### TASK STATEMENT
Look for the word "wayline" in the data below, and copy every line that holds it.

(RECORDED DATA)

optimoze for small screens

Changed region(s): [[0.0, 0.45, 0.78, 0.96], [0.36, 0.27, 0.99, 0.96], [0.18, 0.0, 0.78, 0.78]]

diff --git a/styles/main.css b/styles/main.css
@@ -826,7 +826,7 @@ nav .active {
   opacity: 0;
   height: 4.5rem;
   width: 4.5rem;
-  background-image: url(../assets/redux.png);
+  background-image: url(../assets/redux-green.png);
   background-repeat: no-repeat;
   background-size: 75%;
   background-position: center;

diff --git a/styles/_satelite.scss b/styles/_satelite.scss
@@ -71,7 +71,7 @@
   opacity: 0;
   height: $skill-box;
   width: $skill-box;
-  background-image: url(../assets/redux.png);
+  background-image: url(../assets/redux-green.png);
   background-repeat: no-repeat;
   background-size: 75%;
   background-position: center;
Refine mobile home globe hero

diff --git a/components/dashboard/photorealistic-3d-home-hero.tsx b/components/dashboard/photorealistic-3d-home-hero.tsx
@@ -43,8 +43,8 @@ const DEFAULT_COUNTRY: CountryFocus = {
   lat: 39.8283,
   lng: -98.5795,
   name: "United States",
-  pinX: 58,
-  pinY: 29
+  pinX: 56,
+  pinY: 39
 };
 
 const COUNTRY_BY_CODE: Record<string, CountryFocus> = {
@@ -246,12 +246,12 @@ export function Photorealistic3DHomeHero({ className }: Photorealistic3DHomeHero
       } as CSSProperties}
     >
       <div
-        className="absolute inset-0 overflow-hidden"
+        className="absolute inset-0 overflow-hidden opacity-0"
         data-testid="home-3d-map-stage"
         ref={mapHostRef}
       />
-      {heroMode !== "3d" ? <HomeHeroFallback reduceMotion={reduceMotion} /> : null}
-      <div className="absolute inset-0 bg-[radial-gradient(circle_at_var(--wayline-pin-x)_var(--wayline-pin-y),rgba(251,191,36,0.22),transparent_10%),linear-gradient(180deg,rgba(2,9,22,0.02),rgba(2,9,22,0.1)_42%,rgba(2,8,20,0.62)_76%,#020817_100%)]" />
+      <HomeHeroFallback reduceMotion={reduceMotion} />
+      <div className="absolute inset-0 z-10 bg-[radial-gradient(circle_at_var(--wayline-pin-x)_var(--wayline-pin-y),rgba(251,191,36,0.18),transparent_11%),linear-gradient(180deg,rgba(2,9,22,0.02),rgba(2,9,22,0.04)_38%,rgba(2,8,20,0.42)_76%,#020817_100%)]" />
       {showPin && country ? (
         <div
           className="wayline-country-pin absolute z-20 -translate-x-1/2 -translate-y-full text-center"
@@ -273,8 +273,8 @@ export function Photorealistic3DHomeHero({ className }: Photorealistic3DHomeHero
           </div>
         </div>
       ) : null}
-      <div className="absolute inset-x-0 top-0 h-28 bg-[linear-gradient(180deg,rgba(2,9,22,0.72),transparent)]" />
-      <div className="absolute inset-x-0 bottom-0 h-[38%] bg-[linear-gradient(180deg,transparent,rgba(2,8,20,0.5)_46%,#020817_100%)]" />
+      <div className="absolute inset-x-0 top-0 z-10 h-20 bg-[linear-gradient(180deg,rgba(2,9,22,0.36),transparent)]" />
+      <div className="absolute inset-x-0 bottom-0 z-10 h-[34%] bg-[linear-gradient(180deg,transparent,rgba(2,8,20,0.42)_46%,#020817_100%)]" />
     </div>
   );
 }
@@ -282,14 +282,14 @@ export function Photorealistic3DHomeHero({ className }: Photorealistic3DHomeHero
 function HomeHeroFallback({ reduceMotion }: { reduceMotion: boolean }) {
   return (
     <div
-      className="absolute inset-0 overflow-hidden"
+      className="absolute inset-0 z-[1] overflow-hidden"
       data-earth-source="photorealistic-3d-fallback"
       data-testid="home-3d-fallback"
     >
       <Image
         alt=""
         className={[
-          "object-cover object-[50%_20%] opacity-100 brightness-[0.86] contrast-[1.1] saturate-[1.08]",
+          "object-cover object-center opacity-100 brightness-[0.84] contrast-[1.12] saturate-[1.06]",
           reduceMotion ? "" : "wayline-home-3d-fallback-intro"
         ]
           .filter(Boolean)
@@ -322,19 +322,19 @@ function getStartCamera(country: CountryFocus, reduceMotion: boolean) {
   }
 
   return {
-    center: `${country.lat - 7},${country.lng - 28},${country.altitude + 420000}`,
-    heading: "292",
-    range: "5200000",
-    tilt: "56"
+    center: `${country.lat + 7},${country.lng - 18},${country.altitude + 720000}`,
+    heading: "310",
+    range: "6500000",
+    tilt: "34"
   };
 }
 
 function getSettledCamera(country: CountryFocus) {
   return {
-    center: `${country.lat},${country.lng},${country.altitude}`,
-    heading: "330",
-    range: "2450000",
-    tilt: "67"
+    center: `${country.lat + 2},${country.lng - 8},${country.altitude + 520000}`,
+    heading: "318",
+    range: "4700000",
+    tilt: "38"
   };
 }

(End RECORDED DATA)

### EXERCISE RESPONSE
-      <div className="absolute inset-0 bg-[radial-gradient(circle_at_var(--wayline-pin-x)_var(--wayline-pin-y),rgba(251,191,36,0.22),transparent_10%),linear-gradient(180deg,rgba(2,9,22,0.02),rgba(2,9,22,0.1)_42%,rgba(2,8,20,0.62)_76%,#020817_100%)]" />
+      <div className="absolute inset-0 z-10 bg-[radial-gradient(circle_at_var(--wayline-pin-x)_var(--wayline-pin-y),rgba(251,191,36,0.18),transparent_11%),linear-gradient(180deg,rgba(2,9,22,0.02),rgba(2,9,22,0.04)_38%,rgba(2,8,20,0.42)_76%,#020817_100%)]" />
           className="wayline-country-pin absolute z-20 -translate-x-1/2 -translate-y-full text-center"
           reduceMotion ? "" : "wayline-home-3d-fallback-intro"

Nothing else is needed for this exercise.